Sore Throat

Sore Throat

Meet Tristan and Justin. The 11-year-old twins know first hand that a sore throat left untreated can lead to rheumatic fever.

The Katoa twins and their rheumatic fever story

11-year-old twins, Tristan and Justin, know first hand that an untreated sore throat can lead to rheumatic fever. 
Transcript available at the Ministry of Health website


Tristan's rheumatic fever led to open heart surgery

The 11-year-old twins in the video, Tristan and Justin, know first hand that a sore throat left untreated can lead to rheumatic fever. Justin avoided rheumatic fever. He had a throat swab which showed his strep throat and he completed a course of antibiotics. Unfortunately for Tristan, a case of rheumatic fever led to open heart surgery.

Rheumatic fever can start with a sore throat

Rheumatic fever starts with a sore throat that is known as 'strep throat' - a throat infection caused by a bacteria called Group A streptococcus.

Most sore throats get better on their own, but if strep throat is not treated with antibiotics it can cause rheumatic fever in at-risk children.

Check every time your child has a sore throat if they are at risk

Because rheumatic fever is such a serious illness, all sore throats in Māori and Pacific children and young people (aged 3 and above) need checking.

If your at-risk child has strep throat, they'll need antibiotics to clear up the infection before it can develop into rheumatic fever.

If your child is taking antibiotics, it's important that they take the full 10-day course to stop them from developing rheumatic fever.

Watch Tonielle Shaw, 12, share her battle with rheumatic fever. She reports on how school clinics are now reducing cases in her region (KEA Kids News)

Find out about checking your child's sore throat

Watch more videos on sore throats and rheumatic fever

Check some more information about sore throats

Keeping your home warm and dry

Keep your home warm and dry, and create as much space as possible to spread out around your home (rather than having to crowd in the same room).

Having more warm rooms and more sleeping spaces available means germs like strep throat are less likely to spread.

For tips that can make your home cheaper to heat and more comfortable to live in, see 'Keeping your home warm and dry'. Even following just a couple of will help protect your family from health problems.
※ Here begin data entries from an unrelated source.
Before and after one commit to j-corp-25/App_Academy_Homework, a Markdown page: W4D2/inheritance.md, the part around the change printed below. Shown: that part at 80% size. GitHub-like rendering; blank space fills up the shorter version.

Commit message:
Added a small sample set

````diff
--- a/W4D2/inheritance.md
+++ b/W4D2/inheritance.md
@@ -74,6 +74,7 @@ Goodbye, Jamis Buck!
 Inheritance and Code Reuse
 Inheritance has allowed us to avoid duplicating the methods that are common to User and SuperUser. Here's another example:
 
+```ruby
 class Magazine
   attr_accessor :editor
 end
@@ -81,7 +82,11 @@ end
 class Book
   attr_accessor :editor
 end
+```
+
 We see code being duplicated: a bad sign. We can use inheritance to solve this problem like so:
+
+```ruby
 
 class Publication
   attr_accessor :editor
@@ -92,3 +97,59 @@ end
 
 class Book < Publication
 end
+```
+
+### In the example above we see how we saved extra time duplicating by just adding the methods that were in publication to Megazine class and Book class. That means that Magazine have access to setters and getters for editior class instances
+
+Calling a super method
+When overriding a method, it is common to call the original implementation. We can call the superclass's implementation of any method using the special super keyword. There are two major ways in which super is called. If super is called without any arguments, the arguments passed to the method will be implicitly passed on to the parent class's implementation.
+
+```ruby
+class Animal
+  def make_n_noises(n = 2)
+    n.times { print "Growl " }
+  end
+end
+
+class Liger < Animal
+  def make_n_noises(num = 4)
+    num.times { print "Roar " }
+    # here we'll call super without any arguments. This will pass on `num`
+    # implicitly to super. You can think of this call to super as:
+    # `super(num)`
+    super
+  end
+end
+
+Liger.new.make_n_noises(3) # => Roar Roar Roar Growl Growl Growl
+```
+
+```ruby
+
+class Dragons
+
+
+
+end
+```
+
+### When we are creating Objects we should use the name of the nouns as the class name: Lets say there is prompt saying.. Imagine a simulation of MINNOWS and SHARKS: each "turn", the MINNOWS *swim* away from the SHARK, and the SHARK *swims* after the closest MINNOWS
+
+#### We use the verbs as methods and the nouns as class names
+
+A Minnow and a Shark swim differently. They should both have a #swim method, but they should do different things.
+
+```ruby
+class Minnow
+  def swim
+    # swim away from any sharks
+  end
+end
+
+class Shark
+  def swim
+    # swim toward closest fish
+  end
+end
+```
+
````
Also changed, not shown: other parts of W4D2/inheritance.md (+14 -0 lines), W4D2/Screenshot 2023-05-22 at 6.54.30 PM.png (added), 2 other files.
Check some suggestions for keeping your home warm and dry

This page last reviewed 05 March 2021.

Call Healthline on 0800 611 116 any time of the day or night for free health advice when you need it